This entire situation is worse than I had thought. pic.twitter.com/E87HDB3Qqo
— 🌹 (@AlytaDeLeon) September 28, 2019
Here’s a 2012 posting at Legal Insurrection casting doubt on Senator Warren’s “My parents had to elope because my mother was an Indian” theory. The local newspaper article on their wedding portrays her mother as a socially popular daughter of a prominent local businessman.
On the other hand, lots of families have lots of complicated stories. (My go-to illustration of this is that Gerald Ford — the exemplar of a normal All-American man of broad but not overwhelming talents, athletic, legal, and political, — was named Lesley King until he was 3.)
On the other, other hand, most Americans today assume from the black analogy that back in 1932 there must have been some sort of One Drop Rule against intermarriage with anybody with any Indian ancestry. But in 1932, the Vice President of the United States, Charles Curtis, was famously part Indian. Similarly, one of the first two Senators Oklahoma sent to Washington in 1907, Robert L. Owen, was famously part Cherokee and had won a $5 million judgement against the U.S. government for the Trail of Tears.
So, there was, in general, very little social detriment to being a tiny bit American Indian in the U.S. in the first half of the 20th Century. On the other hand, perhaps Senator Warren’s father’s parents had old-fashioned views dating back to the Indian Wars? (Anti-Indianism had largely died out by 1932 and been replaced by Indianphilia, but hatred of Indians was common in the 19th Century among Westerners who’d had to deal with them. For example, Mark Twain was fairly pro-black but he absolutely hated Indians.)
Or perhaps “Indian” was a euphemism for a more direct problem in her mother’s family, such as too great of a taste for firewater?
Let me offer a different line of speculation: as a law professor, Professor Warren was intimately acquainted with the endless arguments over affirmative action, such as the Supreme Court’s famous Bakke decision of 1978. So her statements that she was just identifying as an American Indian so she might be invited to join a social club of Indians are silly. Affirmative action was a huge issue in the law at the time she identified herself officially on forms as American Indian.
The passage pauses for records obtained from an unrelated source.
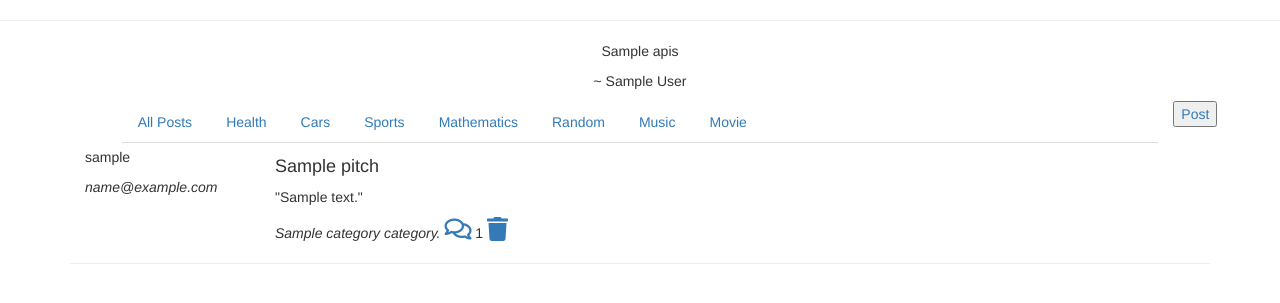
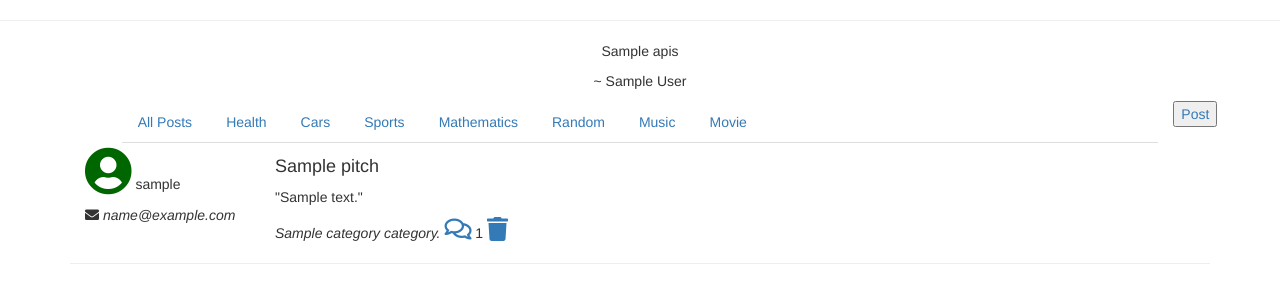
Before and after one commit to Robert-Moringa/MyBlog, a Flask app: template app/templates/index.html in a window 1280 px wide. Shown: the part 82-385 px from the top of the page. Run offline with Flask 2, Linux system fonts and the light colour scheme; a user stored in the database is signed in; tables that the repository leaves empty hold one stand-in row (values such as "Sample post"); the template is opened without the code that fills it: most values are stand-ins (such as "Sample title", 1, 10 or a date in 2020); data that the repository does not hold is empty; some libraries are stand-ins or nearby versions.

Commit message:
used font awesome to add icons

```diff
--- a/app/templates/macros.html
+++ b/app/templates/macros.html
@@ -5,8 +5,8 @@
 {% for category in source %}
 <div class="row container pitch">
     <div class="col-md-2">
-        <p class="post-author">{{category.user.username}}</p>
-        <p class="post-author"> <em> {{category.user.email}} </em></p>
+        <p class="post-author"> <i class='fas fa-user-circle' style='font-size:48px;color:rgba(0, 102, 0, 1)'></i> {{category.user.username}}</p>
+        <p class="post-author"> <em> <i class="fa fa-envelope"></i> {{category.user.email|truncate(10)}}</em></p>
     </div>
     <div class="col-md-10">
         <h4 class="post-title">{{category.title}}</h4>
```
What’s more possible is that as somebody who started out as a Republican, not changing her registration to Democrat until 1996, that she was, in effect, trolling the affirmative action system by pointing out the absurdity in the system that even she could claim to be worthy of affirmative action.
Lots of people on the right say that you should just check off Native American on your forms because you were born here, right, and how are they going to prove you are not American Indian? What’s the minimum cutoff level of ancestry needed? Exacerbate the Contradictions!
Warren was ideologically affiliated with Richard Posner’s “Law and Economics” movement up until she researched consumer bankruptcies in the mid-1980s, so hostility toward affirmative action would not have been implausible.